Fig 1:Official Name: Republic of Austria Fig 2: Flag of Austria The beautiful countryside of the Austrian mountains, rivers, lakes and forests, offers a unique choice of different locations. Austria’s mountain huts, national parks, many marked hiking trails, lakes with water of drinking quality, glaciers and lookout platforms with scenic view.
The German name for Austria, Österreich, derives from the word Ostarrîchi, which first appears in the "Ostarrîchi document" of 996. This word is probably a translation of Medieval Latin Marchia orientalis into a local (Bavarian) dialect. The name means "Eastern borderlands." It was a prefecture of Bavaria created in 976. The word "Austria" is a latinization of the German name and was first recorded in the 12th century. Friedrich Heer, one of the most important Aus-trian historians in the 20th century, stated in his book Der Kampf um die österreichische Iden-tität (The Struggle Over Austrian Identity), that the Germanic form Ostarrîchi was not a transla-tion of the Latin word, but both resulted from a much older term originating in the Celtic lan-guages of ancient Austria: More than 2,500 years ago, the major part of the actual country was called Norig by the Celtic population (Hallstatt culture); No- or Nor- meant "east" or "east-ern", whereas -rig is related to the modern German Reich; meaning "realm". Accordingly, Norig would essentially mean Ostarrîchi and Österreich, thus Austria. The Celtic name was eventually Latinised to Noricum after the Romans conquered the area that encloses most of modern day Austria, in approximately 15 BC. Noricum later became a Roman province in the mid 1st century AD.

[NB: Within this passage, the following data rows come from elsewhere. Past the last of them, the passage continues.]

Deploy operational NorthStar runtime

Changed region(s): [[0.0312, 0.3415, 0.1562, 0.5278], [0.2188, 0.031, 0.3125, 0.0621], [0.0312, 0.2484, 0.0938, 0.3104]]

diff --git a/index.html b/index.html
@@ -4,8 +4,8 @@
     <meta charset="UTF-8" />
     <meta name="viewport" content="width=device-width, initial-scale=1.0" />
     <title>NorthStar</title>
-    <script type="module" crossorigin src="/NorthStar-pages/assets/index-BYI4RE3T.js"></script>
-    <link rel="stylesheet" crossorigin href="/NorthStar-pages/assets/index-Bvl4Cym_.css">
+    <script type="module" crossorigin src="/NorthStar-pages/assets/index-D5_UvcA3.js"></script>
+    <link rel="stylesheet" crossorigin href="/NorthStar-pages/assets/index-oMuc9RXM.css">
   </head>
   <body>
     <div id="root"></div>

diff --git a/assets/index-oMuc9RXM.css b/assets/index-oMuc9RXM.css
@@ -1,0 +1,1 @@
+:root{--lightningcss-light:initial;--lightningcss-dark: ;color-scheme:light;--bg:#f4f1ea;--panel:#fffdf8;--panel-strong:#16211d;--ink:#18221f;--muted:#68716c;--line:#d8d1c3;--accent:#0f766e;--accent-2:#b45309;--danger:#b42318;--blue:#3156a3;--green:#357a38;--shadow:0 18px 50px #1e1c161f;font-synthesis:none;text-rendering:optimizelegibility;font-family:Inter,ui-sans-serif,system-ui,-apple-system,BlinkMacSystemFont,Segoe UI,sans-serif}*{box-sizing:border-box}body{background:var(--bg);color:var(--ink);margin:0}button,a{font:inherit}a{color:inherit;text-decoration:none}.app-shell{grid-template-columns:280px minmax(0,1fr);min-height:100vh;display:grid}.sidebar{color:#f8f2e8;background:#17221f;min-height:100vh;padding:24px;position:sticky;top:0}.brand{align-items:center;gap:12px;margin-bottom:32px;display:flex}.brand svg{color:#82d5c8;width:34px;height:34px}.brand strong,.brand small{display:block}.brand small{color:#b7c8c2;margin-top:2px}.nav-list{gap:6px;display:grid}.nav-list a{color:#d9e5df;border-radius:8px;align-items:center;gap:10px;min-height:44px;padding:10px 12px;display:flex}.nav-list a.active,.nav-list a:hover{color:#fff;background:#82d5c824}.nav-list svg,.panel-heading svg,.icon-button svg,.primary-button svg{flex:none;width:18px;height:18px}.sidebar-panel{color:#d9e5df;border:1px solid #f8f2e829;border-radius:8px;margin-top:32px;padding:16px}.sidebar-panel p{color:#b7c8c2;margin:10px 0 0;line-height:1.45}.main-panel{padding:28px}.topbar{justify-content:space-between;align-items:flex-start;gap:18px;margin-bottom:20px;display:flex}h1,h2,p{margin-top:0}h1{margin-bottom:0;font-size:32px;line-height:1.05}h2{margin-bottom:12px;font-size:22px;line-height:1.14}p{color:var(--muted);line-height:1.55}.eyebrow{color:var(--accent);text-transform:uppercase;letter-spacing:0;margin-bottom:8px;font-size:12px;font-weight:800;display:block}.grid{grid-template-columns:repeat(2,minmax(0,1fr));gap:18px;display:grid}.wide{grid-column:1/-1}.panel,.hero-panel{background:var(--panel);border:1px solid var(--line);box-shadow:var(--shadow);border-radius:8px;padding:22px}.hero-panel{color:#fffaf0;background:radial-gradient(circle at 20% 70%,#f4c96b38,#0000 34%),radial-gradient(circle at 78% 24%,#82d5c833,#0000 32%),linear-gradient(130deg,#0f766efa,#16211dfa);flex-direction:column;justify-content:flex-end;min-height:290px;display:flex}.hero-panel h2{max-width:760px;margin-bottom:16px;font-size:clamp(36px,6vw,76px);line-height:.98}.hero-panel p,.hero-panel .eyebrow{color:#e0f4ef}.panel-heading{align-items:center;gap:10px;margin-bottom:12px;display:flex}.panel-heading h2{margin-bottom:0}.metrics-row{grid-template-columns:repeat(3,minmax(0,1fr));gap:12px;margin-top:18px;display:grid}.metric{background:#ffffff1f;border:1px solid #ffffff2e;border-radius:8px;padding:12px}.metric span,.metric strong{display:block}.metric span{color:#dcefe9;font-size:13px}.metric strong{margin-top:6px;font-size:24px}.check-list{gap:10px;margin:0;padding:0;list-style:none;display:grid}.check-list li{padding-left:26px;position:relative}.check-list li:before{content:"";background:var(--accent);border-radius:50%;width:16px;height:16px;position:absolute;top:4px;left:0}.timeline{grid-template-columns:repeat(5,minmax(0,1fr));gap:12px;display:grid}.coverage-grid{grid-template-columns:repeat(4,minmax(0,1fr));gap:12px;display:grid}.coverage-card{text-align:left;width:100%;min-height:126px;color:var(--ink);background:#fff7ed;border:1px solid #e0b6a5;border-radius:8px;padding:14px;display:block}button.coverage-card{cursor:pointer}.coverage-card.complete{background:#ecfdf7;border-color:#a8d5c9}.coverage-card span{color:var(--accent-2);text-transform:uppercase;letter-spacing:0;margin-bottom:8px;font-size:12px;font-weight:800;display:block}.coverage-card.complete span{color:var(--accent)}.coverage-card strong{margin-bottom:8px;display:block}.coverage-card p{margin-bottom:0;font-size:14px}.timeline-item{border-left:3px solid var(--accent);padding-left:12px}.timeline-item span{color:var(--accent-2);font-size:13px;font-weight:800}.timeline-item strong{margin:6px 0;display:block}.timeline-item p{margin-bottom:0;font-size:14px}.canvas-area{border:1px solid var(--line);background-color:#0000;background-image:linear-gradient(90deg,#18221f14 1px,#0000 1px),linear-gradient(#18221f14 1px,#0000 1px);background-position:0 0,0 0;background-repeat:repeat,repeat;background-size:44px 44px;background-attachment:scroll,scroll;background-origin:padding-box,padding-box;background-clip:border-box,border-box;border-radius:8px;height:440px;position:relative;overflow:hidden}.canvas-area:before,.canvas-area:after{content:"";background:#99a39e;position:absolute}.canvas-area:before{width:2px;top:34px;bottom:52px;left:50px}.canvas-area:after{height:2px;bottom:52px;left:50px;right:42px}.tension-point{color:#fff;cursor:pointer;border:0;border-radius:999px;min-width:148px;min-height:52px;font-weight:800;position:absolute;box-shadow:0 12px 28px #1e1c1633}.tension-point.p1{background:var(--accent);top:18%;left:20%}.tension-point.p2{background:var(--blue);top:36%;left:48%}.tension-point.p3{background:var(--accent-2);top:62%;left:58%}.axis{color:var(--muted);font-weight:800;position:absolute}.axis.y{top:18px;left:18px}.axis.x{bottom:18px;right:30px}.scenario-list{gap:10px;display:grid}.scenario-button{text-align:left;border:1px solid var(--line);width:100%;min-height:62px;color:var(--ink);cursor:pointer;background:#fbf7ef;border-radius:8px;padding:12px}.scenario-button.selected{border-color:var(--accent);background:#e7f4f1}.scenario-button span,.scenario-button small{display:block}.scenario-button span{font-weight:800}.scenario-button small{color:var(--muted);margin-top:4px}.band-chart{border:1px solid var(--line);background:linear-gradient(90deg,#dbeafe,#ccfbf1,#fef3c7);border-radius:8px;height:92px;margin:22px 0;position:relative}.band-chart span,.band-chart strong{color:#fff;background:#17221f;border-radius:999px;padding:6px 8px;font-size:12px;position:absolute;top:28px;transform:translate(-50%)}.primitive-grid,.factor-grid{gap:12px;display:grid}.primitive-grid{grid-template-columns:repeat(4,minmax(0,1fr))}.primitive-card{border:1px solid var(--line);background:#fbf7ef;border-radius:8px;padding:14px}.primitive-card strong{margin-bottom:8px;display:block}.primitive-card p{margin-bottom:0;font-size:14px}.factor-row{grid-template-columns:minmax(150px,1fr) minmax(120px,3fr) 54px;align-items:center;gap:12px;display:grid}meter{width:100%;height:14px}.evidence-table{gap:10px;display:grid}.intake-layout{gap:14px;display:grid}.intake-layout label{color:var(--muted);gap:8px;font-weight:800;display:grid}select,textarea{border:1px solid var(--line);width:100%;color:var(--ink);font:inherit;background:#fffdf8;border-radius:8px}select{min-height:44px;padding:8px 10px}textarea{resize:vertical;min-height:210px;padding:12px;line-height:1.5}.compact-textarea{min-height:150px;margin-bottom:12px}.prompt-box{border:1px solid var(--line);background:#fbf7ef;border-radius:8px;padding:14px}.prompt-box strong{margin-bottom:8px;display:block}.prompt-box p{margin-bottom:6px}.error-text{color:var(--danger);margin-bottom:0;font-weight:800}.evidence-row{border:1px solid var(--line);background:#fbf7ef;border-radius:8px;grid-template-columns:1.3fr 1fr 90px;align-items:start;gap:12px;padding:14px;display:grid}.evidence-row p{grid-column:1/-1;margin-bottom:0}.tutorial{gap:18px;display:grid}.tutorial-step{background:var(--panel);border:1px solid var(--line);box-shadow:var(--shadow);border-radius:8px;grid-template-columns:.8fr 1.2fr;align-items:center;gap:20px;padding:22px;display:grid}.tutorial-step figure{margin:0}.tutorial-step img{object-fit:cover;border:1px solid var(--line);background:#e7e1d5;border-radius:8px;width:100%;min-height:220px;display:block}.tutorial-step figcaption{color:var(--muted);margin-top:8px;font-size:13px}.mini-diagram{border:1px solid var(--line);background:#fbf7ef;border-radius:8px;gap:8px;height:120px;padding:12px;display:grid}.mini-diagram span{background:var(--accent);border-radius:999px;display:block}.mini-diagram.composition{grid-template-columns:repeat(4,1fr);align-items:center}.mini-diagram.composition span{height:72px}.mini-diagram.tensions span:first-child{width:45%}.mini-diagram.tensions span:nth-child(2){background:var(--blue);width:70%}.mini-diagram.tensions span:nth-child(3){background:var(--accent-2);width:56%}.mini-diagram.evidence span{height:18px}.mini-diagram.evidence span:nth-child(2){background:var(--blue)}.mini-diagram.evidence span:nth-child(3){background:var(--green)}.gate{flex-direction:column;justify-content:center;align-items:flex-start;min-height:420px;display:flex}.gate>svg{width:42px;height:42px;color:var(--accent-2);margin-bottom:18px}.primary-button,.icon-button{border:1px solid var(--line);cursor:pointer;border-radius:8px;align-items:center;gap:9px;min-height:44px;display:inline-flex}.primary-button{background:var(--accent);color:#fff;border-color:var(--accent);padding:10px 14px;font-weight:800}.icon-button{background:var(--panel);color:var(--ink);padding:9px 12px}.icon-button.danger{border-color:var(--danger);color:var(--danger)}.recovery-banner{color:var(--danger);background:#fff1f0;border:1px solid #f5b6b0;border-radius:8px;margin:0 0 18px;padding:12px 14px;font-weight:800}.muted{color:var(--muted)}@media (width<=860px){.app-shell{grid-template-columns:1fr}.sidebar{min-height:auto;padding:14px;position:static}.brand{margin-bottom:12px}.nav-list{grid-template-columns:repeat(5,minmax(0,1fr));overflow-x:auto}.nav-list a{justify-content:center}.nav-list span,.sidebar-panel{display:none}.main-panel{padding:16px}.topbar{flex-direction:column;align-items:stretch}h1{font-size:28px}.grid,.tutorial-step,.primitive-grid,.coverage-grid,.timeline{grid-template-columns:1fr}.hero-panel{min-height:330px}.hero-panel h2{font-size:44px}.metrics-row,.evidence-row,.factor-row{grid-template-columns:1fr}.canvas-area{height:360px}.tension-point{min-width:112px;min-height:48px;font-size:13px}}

Fig3 : The first appearance of the word Ostarrichi. Fig4: Coat Arms of Austria
Central Europe, north of Italy and Slovenia
47 20 N, 13 20 E
total: 83,871 sq km
land: 82,445 sq km
water: 1,426 sq km
Area - comparative:
slightly smaller than Maine
total: 2,562 km
border countries: Czech Republic 362 km, Germany 784 km, Hungary...